== ACTIVITY ==
Set down again each entry exactly as it reads, pictures excluded.

* * * * * * *

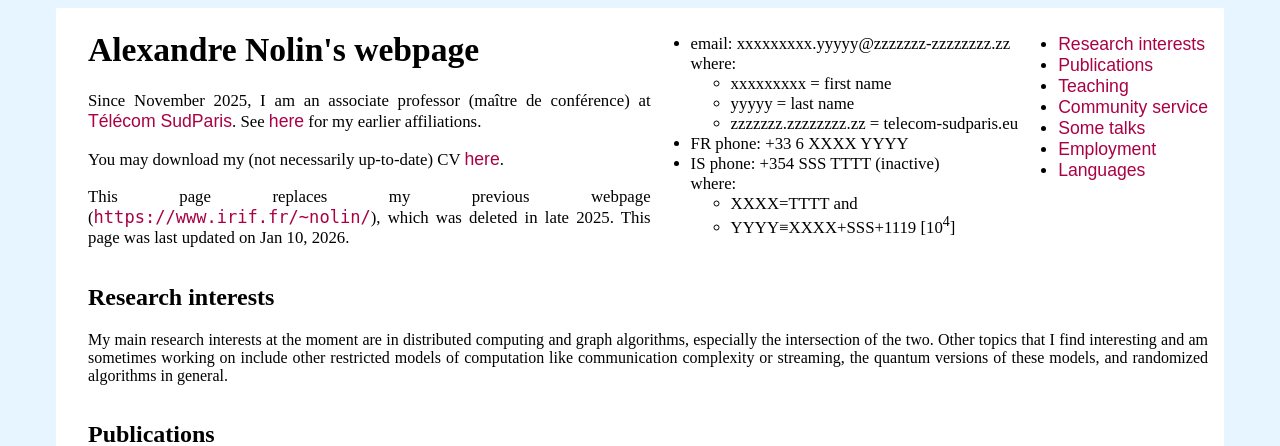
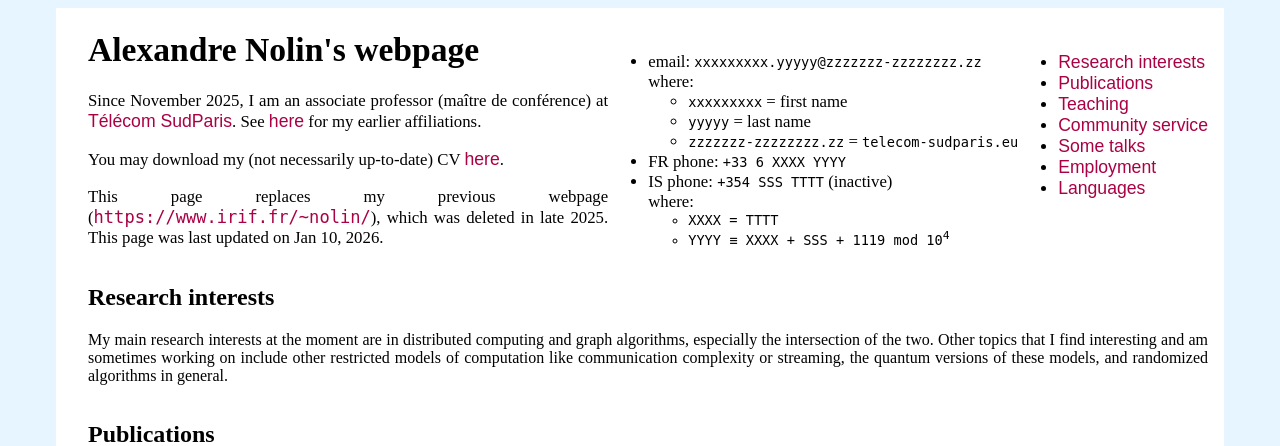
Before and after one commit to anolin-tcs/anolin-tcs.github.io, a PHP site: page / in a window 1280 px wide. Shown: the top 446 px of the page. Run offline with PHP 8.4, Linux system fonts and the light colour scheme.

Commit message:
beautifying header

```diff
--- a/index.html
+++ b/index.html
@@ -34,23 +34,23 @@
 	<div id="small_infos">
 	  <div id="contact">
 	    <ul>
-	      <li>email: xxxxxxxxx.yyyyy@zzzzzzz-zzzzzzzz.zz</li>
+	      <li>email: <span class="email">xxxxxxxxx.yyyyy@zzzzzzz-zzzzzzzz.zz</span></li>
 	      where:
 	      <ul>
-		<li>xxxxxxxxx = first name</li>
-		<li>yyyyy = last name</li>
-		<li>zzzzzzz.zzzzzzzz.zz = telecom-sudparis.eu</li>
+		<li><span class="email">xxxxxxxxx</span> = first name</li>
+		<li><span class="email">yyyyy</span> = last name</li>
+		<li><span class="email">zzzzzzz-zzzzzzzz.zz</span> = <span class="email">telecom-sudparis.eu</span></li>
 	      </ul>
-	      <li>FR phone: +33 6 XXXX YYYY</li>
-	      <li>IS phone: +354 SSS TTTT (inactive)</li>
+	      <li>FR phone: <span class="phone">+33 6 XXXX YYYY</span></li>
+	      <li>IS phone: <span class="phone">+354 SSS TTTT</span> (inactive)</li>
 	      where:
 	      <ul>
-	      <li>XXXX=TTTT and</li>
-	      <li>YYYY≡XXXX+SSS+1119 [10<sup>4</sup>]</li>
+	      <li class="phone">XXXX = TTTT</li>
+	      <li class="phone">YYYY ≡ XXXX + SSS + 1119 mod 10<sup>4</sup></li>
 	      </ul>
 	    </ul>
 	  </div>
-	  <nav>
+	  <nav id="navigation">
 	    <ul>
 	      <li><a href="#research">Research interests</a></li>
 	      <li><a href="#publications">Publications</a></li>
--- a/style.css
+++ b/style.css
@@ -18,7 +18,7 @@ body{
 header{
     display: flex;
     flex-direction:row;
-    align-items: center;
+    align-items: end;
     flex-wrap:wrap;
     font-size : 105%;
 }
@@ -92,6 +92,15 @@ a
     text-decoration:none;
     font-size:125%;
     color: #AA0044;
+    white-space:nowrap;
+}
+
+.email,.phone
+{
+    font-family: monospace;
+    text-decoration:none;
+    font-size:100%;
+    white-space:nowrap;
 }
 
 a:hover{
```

* * * * * * *

== RESPONSE BELOW ==
Before and after one commit to anolin-tcs/anolin-tcs.github.io, a PHP site: page / in a window 1280 px wide. Shown: the top 446 px of the page. Run offline with PHP 8.4, Linux system fonts and the light colour scheme.

Commit message:
beautifying header

```diff
--- a/index.html
+++ b/index.html
@@ -34,23 +34,23 @@
 	<div id="small_infos">
 	  <div id="contact">
 	    <ul>
-	      <li>email: xxxxxxxxx.yyyyy@zzzzzzz-zzzzzzzz.zz</li>
+	      <li>email: <span class="email">xxxxxxxxx.yyyyy@zzzzzzz-zzzzzzzz.zz</span></li>
 	      where:
 	      <ul>
-		<li>xxxxxxxxx = first name</li>
-		<li>yyyyy = last name</li>
-		<li>zzzzzzz.zzzzzzzz.zz = telecom-sudparis.eu</li>
+		<li><span class="email">xxxxxxxxx</span> = first name</li>
+		<li><span class="email">yyyyy</span> = last name</li>
+		<li><span class="email">zzzzzzz-zzzzzzzz.zz</span> = <span class="email">telecom-sudparis.eu</span></li>
 	      </ul>
-	      <li>FR phone: +33 6 XXXX YYYY</li>
-	      <li>IS phone: +354 SSS TTTT (inactive)</li>
+	      <li>FR phone: <span class="phone">+33 6 XXXX YYYY</span></li>
+	      <li>IS phone: <span class="phone">+354 SSS TTTT</span> (inactive)</li>
 	      where:
 	      <ul>
-	      <li>XXXX=TTTT and</li>
-	      <li>YYYY≡XXXX+SSS+1119 [10<sup>4</sup>]</li>
+	      <li class="phone">XXXX = TTTT</li>
+	      <li class="phone">YYYY ≡ XXXX + SSS + 1119 mod 10<sup>4</sup></li>
 	      </ul>
 	    </ul>
 	  </div>
-	  <nav>
+	  <nav id="navigation">
 	    <ul>
 	      <li><a href="#research">Research interests</a></li>
 	      <li><a href="#publications">Publications</a></li>
--- a/style.css
+++ b/style.css
@@ -18,7 +18,7 @@ body{
 header{
     display: flex;
     flex-direction:row;
-    align-items: center;
+    align-items: end;
     flex-wrap:wrap;
     font-size : 105%;
 }
@@ -92,6 +92,15 @@ a
     text-decoration:none;
     font-size:125%;
     color: #AA0044;
+    white-space:nowrap;
+}
+
+.email,.phone
+{
+    font-family: monospace;
+    text-decoration:none;
+    font-size:100%;
+    white-space:nowrap;
 }
 
 a:hover{
```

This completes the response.